A council is urging residents to do more to help themselves and their communities in a bid to keep costs down.
Members of Forest Heath District Council’s cabinet will meet next week to recommend freezing the authority’s portion of the council tax demand for the sixth successive year.
But cabinet member for resources Cllr Stephen Edwards warned at a briefing on Monday that with the government grant to the council having been almost halved over the past two years, the authority could not afford to be complacent .
“Funding changes mean we have to change the way we do things and make ourselves less reliant on government money,” he said.
“Councils can no longer do everything for people and here in West Suffolk we are leading the way by doing things with people, not for them or to them,” he said.
“We have a families and communities agenda under which we will support people to help themselves, be more self-reliant and less dependent on council services.”
He said while the council would continue to invest in front-line services it would also be focussing on “building community resilience and self reliance.”
Residents with ideas for projects were advised to contact the council where officers would help them apply for any appropriate grants and funding that might be available .
The council is being forced to make £1.1 million of savings in the next financial year with the largest chunk, £278,000, set to come through sharing more services with its neighbour St Edmundsbury under the West Suffolk banner.
The council is also looking to generate cash with projects such as the building of 10 new industrial units at Sam Alper Court in Newmarket for which it has already identified a strong demand and which it will lease out .
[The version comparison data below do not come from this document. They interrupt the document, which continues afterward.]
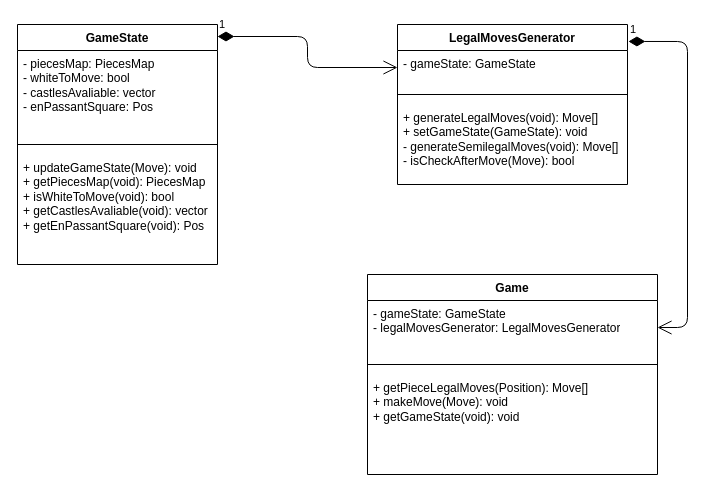
The draw.io diagram game_logic/uml_diagram.drawio in igorsiata/chess, before the edit. Source tidied: cells renumbered, new cells numbered last; positions are measured from the earlier drawing's top-left corner, leaving out a move shared by most shapes. Both pictures are drawn from the tidied source at 100%, with x=0, y=0 at pixel (17, 24).
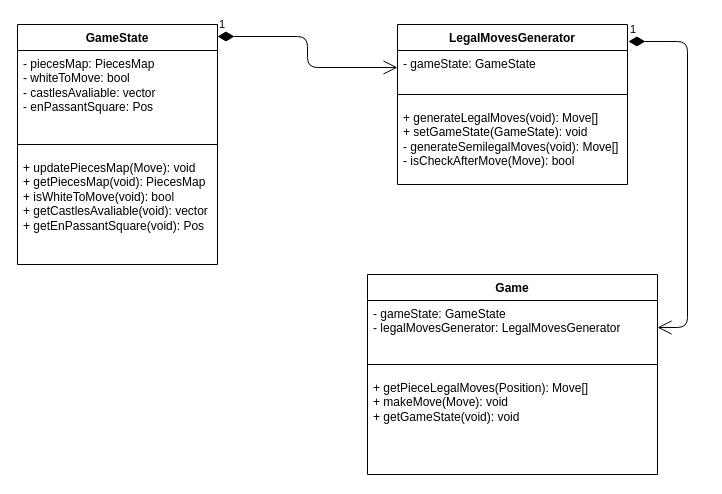
The same page after the edit.

Change to the diagram source:
```diff
@@
 <mxGraphModel>
   <root>
     <mxCell id="0" />
     <mxCell id="1" parent="0" />
     <mxCell id="2" value="GameState" style="swimlane;fontStyle=1;align=center;verticalAlign=top;horizontal=1;startSize=26;whiteSpace=wrap;html=1;" parent="1" vertex="1">
       <mxGeometry width="200" height="240" as="geometry" />
     </mxCell>
     <mxCell id="3" value="- piecesMap: PiecesMap&lt;div&gt;- whiteToMove: bool&lt;/div&gt;&lt;div&gt;- castlesAvaliable: vector&lt;/div&gt;&lt;div&gt;- enPassantSquare: Pos&lt;/div&gt;" style="text;strokeColor=none;fillColor=none;align=left;verticalAlign=top;spacingLeft=4;spacingRight=4;overflow=hidden;whiteSpace=wrap;html=1;" parent="2" vertex="1">
       <mxGeometry y="26" width="200" height="84" as="geometry" />
     </mxCell>
     <mxCell id="4" style="line;strokeWidth=1;fillColor=none;align=left;verticalAlign=middle;spacingTop=-1;spacingLeft=3;spacingRight=3;labelPosition=right;strokeColor=inherit;" parent="2" vertex="1">
       <mxGeometry y="110" width="200" height="20" as="geometry" />
     </mxCell>
-    <mxCell id="5" value="&lt;div&gt;+ updateGameState(Move): void&lt;/div&gt;+ getPiecesMap(void): PiecesMap&lt;div&gt;+ isWhiteToMove(void): bool&lt;/div&gt;&lt;div&gt;+ getCastlesAvaliable(void): vector&lt;/div&gt;&lt;div&gt;+ getEnPassantSquare(void): Pos&lt;/div&gt;" style="text;strokeColor=none;fillColor=none;align=left;verticalAlign=top;spacingLeft=4;spacingRight=4;overflow=hidden;whiteSpace=wrap;html=1;" parent="2" vertex="1">
+    <mxCell id="5" value="&lt;div&gt;+ updatePiecesMap(Move): void&lt;/div&gt;+ getPiecesMap(void): PiecesMap&lt;div&gt;+ isWhiteToMove(void): bool&lt;/div&gt;&lt;div&gt;+ getCastlesAvaliable(void): vector&lt;/div&gt;&lt;div&gt;+ getEnPassantSquare(void): Pos&lt;/div&gt;" style="text;strokeColor=none;fillColor=none;align=left;verticalAlign=top;spacingLeft=4;spacingRight=4;overflow=hidden;whiteSpace=wrap;html=1;" parent="2" vertex="1">
       <mxGeometry y="130" width="200" height="110" as="geometry" />
     </mxCell>
     <mxCell id="6" value="LegalMovesGenerator" style="swimlane;fontStyle=1;align=center;verticalAlign=top;horizontal=1;startSize=26;whiteSpace=wrap;html=1;" parent="1" vertex="1">
       <mxGeometry x="380" width="230" height="160" as="geometry" />
     </mxCell>
     <mxCell id="7" value="- gameState: GameState" style="text;strokeColor=none;fillColor=none;align=left;verticalAlign=top;spacingLeft=4;spacingRight=4;overflow=hidden;points=[[0,0.5],[1,0.5]];portConstraint=eastwest;whiteSpace=wrap;html=1;" parent="6" vertex="1">
       <mxGeometry y="26" width="230" height="34" as="geometry" />
     </mxCell>
     <mxCell id="8" style="line;strokeWidth=1;fillColor=none;align=left;verticalAlign=middle;spacingTop=-1;spacingLeft=3;spacingRight=3;labelPosition=right;strokeColor=inherit;" parent="6" vertex="1">
       <mxGeometry y="60" width="230" height="20" as="geometry" />
     </mxCell>
     <mxCell id="9" value="&lt;div&gt;+ generateLegalMoves(void): Move[]&lt;/div&gt;&lt;div&gt;+ setGameState(GameState): void&lt;/div&gt;&lt;div&gt;- generateSemilegalMoves(void): Move[]&lt;/div&gt;&lt;div&gt;- isCheckAfterMove(Move): bool&lt;/div&gt;" style="text;strokeColor=none;fillColor=none;align=left;verticalAlign=top;spacingLeft=4;spacingRight=4;overflow=hidden;whiteSpace=wrap;html=1;" parent="6" vertex="1">
       <mxGeometry y="80" width="230" height="80" as="geometry" />
     </mxCell>
     <mxCell id="10" value="1" style="endArrow=open;html=1;endSize=12;startArrow=diamondThin;startSize=14;startFill=1;edgeStyle=orthogonalEdgeStyle;align=left;verticalAlign=bottom;exitX=1;exitY=0.05;exitDx=0;exitDy=0;exitPerimeter=0;" parent="1" edge="1" source="2" target="7">
       <mxGeometry x="-1" y="3" relative="1" as="geometry" />
     </mxCell>
     <mxCell id="11" value="Game" style="swimlane;fontStyle=1;align=center;verticalAlign=top;horizontal=1;startSize=26;whiteSpace=wrap;html=1;" parent="1" vertex="1">
       <mxGeometry x="350" y="250" width="290" height="200" as="geometry" />
     </mxCell>
     <mxCell id="12" value="- gameState: GameState&lt;div&gt;- legalMovesGenerator: LegalMovesGenerator&lt;/div&gt;" style="text;strokeColor=none;fillColor=none;align=left;verticalAlign=top;spacingLeft=4;spacingRight=4;overflow=hidden;points=[[0,0.5],[1,0.5]];portConstraint=eastwest;whiteSpace=wrap;html=1;" parent="11" vertex="1">
       <mxGeometry y="26" width="290" height="54" as="geometry" />
     </mxCell>
     <mxCell id="13" style="line;strokeWidth=1;fillColor=none;align=left;verticalAlign=middle;spacingTop=-1;spacingLeft=3;spacingRight=3;labelPosition=right;strokeColor=inherit;" parent="11" vertex="1">
       <mxGeometry y="80" width="290" height="20" as="geometry" />
     </mxCell>
     <mxCell id="14" value="&lt;div&gt;+ getPieceLegalMoves(Position): Move[]&lt;/div&gt;&lt;div&gt;+ makeMove(Move): void&lt;/div&gt;&lt;div&gt;+ getGameState(void): void&lt;/div&gt;" style="text;strokeColor=none;fillColor=none;align=left;verticalAlign=top;spacingLeft=4;spacingRight=4;overflow=hidden;whiteSpace=wrap;html=1;" parent="11" vertex="1">
       <mxGeometry y="100" width="290" height="100" as="geometry" />
     </mxCell>
     <mxCell id="15" value="1" style="endArrow=open;html=1;endSize=12;startArrow=diamondThin;startSize=14;startFill=1;edgeStyle=orthogonalEdgeStyle;align=left;verticalAlign=bottom;exitX=1.004;exitY=0.106;exitDx=0;exitDy=0;exitPerimeter=0;entryX=1;entryY=0.5;entryDx=0;entryDy=0;" parent="1" edge="1" source="6" target="12">
       <mxGeometry x="-1" y="3" relative="1" as="geometry">
         <Array as="points">
           <mxPoint x="670" y="17" />
           <mxPoint x="670" y="303" />
         </Array>
       </mxGeometry>
     </mxCell>
   </root>
 </mxGraphModel>
```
Council leader Cllr James Waters said: “We’re squeezing every penny we can and always looking to secure a stronger future for Forest Heath but everyone has a part to play.”